Start of Records for this task

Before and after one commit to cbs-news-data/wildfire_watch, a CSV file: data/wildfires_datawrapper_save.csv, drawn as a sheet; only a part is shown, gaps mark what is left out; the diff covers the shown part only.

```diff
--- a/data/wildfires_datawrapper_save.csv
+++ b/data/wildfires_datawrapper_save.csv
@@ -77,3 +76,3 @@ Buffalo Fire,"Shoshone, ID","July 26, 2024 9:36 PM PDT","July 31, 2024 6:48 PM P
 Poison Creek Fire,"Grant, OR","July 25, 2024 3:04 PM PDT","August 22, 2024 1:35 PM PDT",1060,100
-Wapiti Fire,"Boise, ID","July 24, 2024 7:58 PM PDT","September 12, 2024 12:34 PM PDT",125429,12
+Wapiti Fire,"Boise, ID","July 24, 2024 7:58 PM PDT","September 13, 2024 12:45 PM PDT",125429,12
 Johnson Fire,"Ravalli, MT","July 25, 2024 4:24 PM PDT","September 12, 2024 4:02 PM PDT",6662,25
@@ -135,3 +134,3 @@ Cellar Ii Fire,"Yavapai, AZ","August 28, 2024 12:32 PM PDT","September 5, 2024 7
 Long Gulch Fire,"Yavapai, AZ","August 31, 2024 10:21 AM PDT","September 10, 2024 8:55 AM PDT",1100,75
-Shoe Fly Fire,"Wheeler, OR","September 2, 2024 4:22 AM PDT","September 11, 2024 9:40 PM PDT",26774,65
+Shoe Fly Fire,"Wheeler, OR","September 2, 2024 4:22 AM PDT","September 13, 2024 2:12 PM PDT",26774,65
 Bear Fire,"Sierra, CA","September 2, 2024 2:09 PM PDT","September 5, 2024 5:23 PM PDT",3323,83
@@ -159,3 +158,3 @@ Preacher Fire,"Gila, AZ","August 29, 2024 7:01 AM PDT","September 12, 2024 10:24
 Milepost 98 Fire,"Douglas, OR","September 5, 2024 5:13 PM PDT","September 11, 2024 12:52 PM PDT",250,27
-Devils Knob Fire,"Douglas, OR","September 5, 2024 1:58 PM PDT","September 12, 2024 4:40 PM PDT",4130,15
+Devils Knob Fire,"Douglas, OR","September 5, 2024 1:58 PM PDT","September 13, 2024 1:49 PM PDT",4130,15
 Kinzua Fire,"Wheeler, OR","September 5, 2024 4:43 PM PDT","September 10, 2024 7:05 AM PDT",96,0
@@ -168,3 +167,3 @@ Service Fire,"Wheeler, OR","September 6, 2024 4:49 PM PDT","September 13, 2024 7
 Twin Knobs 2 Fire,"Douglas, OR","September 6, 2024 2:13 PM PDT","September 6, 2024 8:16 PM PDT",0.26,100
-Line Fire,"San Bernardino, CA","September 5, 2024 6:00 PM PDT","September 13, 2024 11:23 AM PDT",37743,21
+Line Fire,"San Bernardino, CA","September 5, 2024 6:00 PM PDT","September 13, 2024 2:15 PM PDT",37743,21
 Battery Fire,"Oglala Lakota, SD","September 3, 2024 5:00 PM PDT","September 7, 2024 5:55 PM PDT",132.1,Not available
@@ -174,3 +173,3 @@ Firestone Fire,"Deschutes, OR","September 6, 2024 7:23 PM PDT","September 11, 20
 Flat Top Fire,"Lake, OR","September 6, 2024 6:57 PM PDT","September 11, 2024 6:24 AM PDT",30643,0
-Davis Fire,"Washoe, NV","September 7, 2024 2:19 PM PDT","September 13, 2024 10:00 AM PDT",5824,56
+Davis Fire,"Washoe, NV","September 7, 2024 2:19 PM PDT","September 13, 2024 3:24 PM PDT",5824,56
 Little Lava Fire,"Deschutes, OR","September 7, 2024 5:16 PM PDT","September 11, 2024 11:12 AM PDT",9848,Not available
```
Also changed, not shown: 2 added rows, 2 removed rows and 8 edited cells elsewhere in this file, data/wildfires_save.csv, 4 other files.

End of Records for this task

**Task item:**
Where a line in the records above includes the string "Douglas", show it.

**Reply:**
 Milepost 98 Fire,"Douglas, OR","September 5, 2024 5:13 PM PDT","September 11, 2024 12:52 PM PDT",250,27
-Devils Knob Fire,"Douglas, OR","September 5, 2024 1:58 PM PDT","September 12, 2024 4:40 PM PDT",4130,15
+Devils Knob Fire,"Douglas, OR","September 5, 2024 1:58 PM PDT","September 13, 2024 1:49 PM PDT",4130,15
 Twin Knobs 2 Fire,"Douglas, OR","September 6, 2024 2:13 PM PDT","September 6, 2024 8:16 PM PDT",0.26,100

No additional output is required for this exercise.